Section How Windows NT Matches Fonts within Chapter 8 - Fonts of the MS Windows NT Workstation 4.0 Resource Guide qualifies the
Terminal font in question as Raster, fixed, display-dependent size, other than for example the
MS Sans Serif font, which is qualified as Raster, proportional, 8, 10, 12, 14, 18, 24 (not to speak of the TrueType fonts, which are all scalable of course).
Unfortunately I have been unable to surface any particular font matching algorithm, still a quote from the almost ancient Windows 95 Printing and Fonts: The Basics might add to the picture, see section Fonts Provided for Compatibility:
The user interface in Windows 95
relies on TrueType fonts. However,
three fonts — System, Fixed, and OEM
(or Terminal) — are installed to
support display and output devices to
support other applications that may
require these fonts. Each of these
fonts supports two display types —
8514/a (1024x768) resolution and VGA
Consequently I suspect the particular font size missing due to non matching characteristics of your remote desktop clients display capabilities, though admittedly this would be quite surprising giving all the other width/height pixel tuples available. Still the fact that the font is missing in
PowerShell console too (as per comments to r0cas answer) would back this being a system wide font matching effect rather than an issue of any particular program like
What should I do to get this font back
in the list?

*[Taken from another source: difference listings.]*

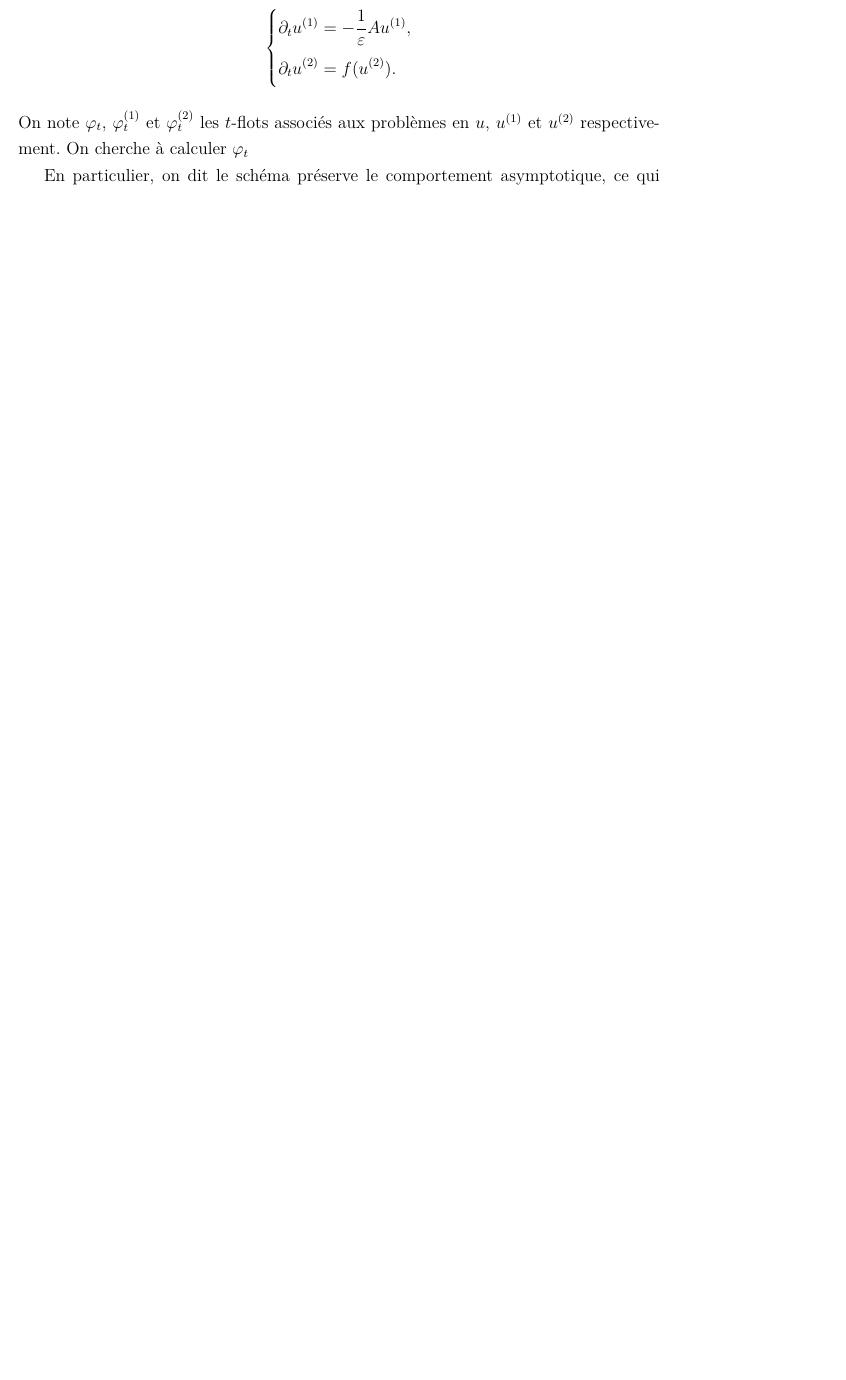
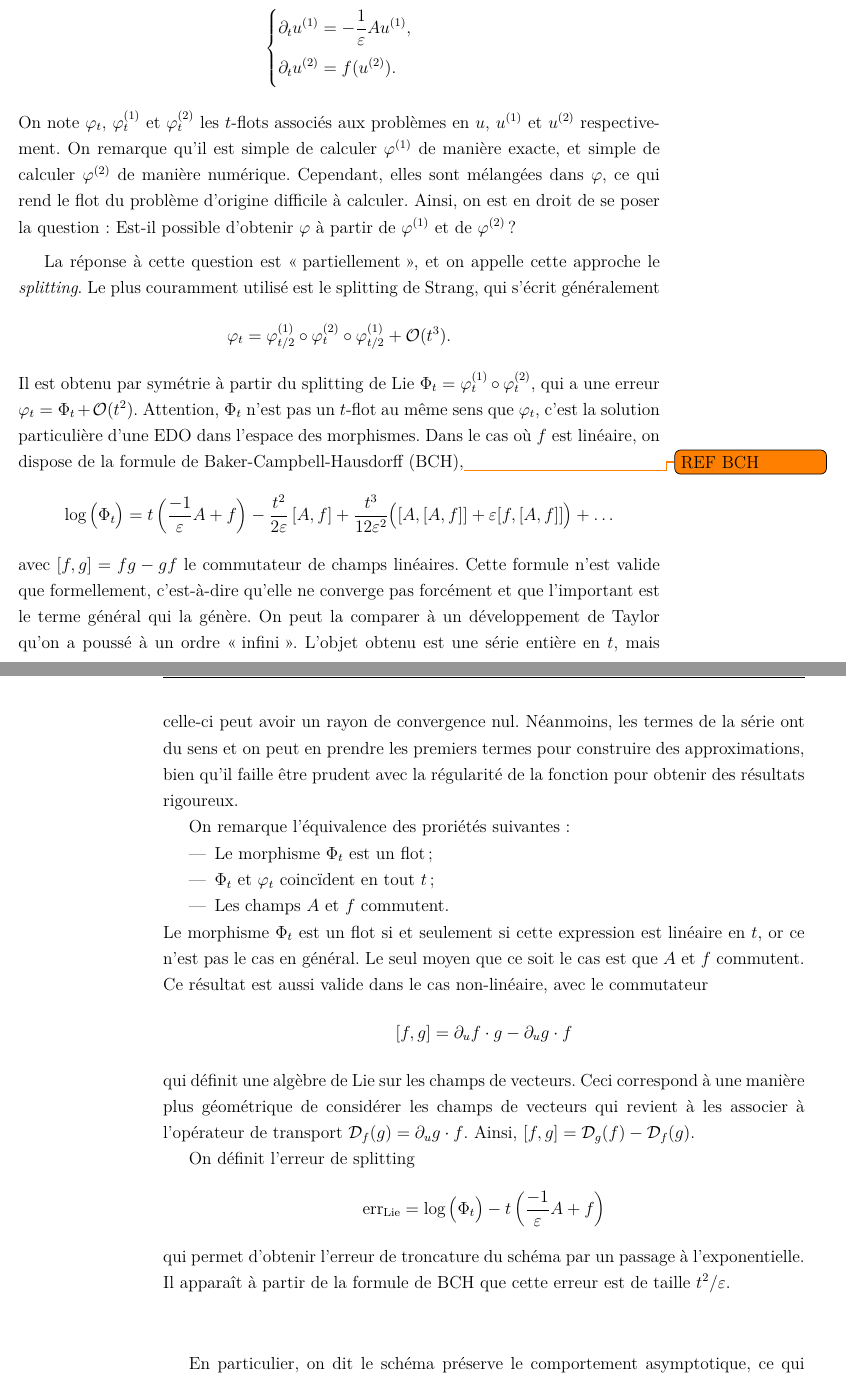
Before and after one commit to tremelow/JellyRoll, a LaTeX document (main.tex, which reads Presentation/numerique_general.tex, custom_setup.tex): part of page 15 of 32 before the commit and two parts of pages 15 and 16 of 34 after it, the two joined at a grey line, cut so that both start at the same text, the shorter picture padded with empty space. Compiled offline with pdfLaTeX.

Commit message:
Some progress on splitting

```diff
--- a/Presentation/numerique_general.tex
+++ b/Presentation/numerique_general.tex
@@ -422,9 +422,48 @@ problème~\eqref{sec:intro:eq:pb_ztest} se sépare en
 %
 On note $\varphi_t$, $\varphi^{(1)}_t$ et $\varphi^{(2)}_t$ les
 $t$-flots associés aux problèmes en $u$, $u^{(1)}$ et $u^{(2)}$
-respectivement. On cherche à calculer $\varphi_t$
+respectivement. On remarque qu'il est simple de calculer $\varphi^{(1)}$ de manière exacte, et simple de calculer $\varphi^{(2)}$ de manière
+numérique. Cependant, elles sont mélangées dans $\varphi$, ce qui rend
+le flot du problème d'origine difficile à calculer. Ainsi, on est en
+droit de se poser la question~: Est-il possible d'obtenir $\varphi$ à
+partir de $\varphi^{(1)}$ et de $\varphi^{(2)}$~?
+
+La réponse à cette question est \enquote{partiellement}, et on appelle cette approche le \textit{splitting}. Le plus couramment utilisé est le splitting de Strang, qui s'écrit généralement
+\begin{equation*}
+    \varphi_t = \varphi^{(1)}_{t/2} \circ \varphi^{(2)}_{t} \circ \varphi^{(1)}_{t/2} + \bigO(t^3) .
+\end{equation*}
+Il est obtenu par symétrie à partir du splitting de Lie $\Phi_t = \varphi^{(1)}_{t} \circ \varphi^{(2)}_{t}$, qui a une erreur $\varphi_t = \Phi_t + \bigO(t^2)$. Attention, $\Phi_t$ n'est pas un $t$-flot au même sens que $\varphi_t$, c'est la solution particulière d'une EDO dans l'espace des morphismes. Dans le cas où $f$ est linéaire, on dispose de la formule de Baker-Campbell-Hausdorff (BCH),\todo{REF BCH}
+\begin{equation*}
+    \log \big( \Phi_t \big)
+    = t\left(\frac{-1}{\eps}A + f\right)
+    - \frac{t^2}{2\eps} \left[A, f\right]
+    + \frac{t^3}{12\eps^2}\big( [A,[A,f]] + \eps [f,[A,f]] \big)
+    + \ldots
+\end{equation*}
+avec $[f,g] = fg - gf$ le commutateur de champs linéaires. Cette formule n'est valide que formellement, c'est-à-dire qu'elle ne converge pas forcément et que l'important est le terme général qui la génère. On peut la comparer à un développement de Taylor qu'on a poussé à un ordre \enquote{infini}. L'objet obtenu est une série entière en $t$, mais celle-ci peut avoir un rayon de convergence nul. Néanmoins, les termes de la série ont du sens et on peut en prendre les premiers termes pour construire des approximations, bien qu'il faille être prudent avec la régularité de la fonction pour obtenir des résultats rigoureux.
+
+On remarque l'équivalence des proriétés suivantes~:
+\begin{itemize}
+    \item Le morphisme $\Phi_t$ est un flot;
+    \item $\Phi_t$ et $\varphi_t$ coincïdent en tout $t$;
+    \item Les champs $A$ et $f$ commutent.
+\end{itemize}
+Le morphisme $\Phi_t$ est un flot si et seulement si cette expression est linéaire en $t$, or ce n'est pas le cas en général. Le seul moyen que ce soit le cas est que $A$ et $f$ commutent. Ce résultat est aussi valide dans le cas non-linéaire, avec le commutateur
+\begin{equation*}
+    [f,g] = \pa_u f \cdot g - \pa_u g \cdot f
+\end{equation*}
+qui définit une algèbre de Lie sur les champs de vecteurs. Ceci correspond à une manière plus géométrique de considérer les champs de vecteurs qui revient à les associer à l'opérateur de transport $\mathcal{D}_f(g) = \pa_u g \cdot f$. Ainsi, $[f,g] = \mathcal{D}_g(f) - \mathcal{D}_f(g)$.
+
+On définit l'erreur de splitting
+\begin{equation*}
+    \err_{\mathrm{Lie}}
+    = \log \big( \Phi_t \big) - t\left(\frac{-1}{\eps}A + f\right)
+\end{equation*}
+qui permet d'obtenir l'erreur de troncature du schéma par un passage à l'exponentielle. Il apparaît à partir de la formule de BCH que cette erreur est de taille $t^2/\eps$.
 
 
+
+\bigskip\bigskip\bigskip
 En particulier, on dit le schéma préserve le comportement asymptotique,
 ce qui se traduit en \textit{asymptotic preserving} (AP) en anglais.
 Cette notion reviendra dans la prochaine section.
--- a/custom_setup.tex
+++ b/custom_setup.tex
@@ -36,6 +36,7 @@
 
 \DeclareMathOperator{\id}{id}
 \DeclareMathOperator{\tr}{tr}
+\DeclareMathOperator{\err}{err}
 
 \makeatletter
 \newcommand*\bigcdot{\mathpalette\bigcdot@{.5}}
```
Also changed, not shown: main.pdf.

In case Windows font matching would indeed be causing this as suspected above, you might simply be unable to solve this. Eventually changing your clients display resolution and/or DPI settings could make a difference here though; whether this would be an option at all depends on your particular environment and requirements of course.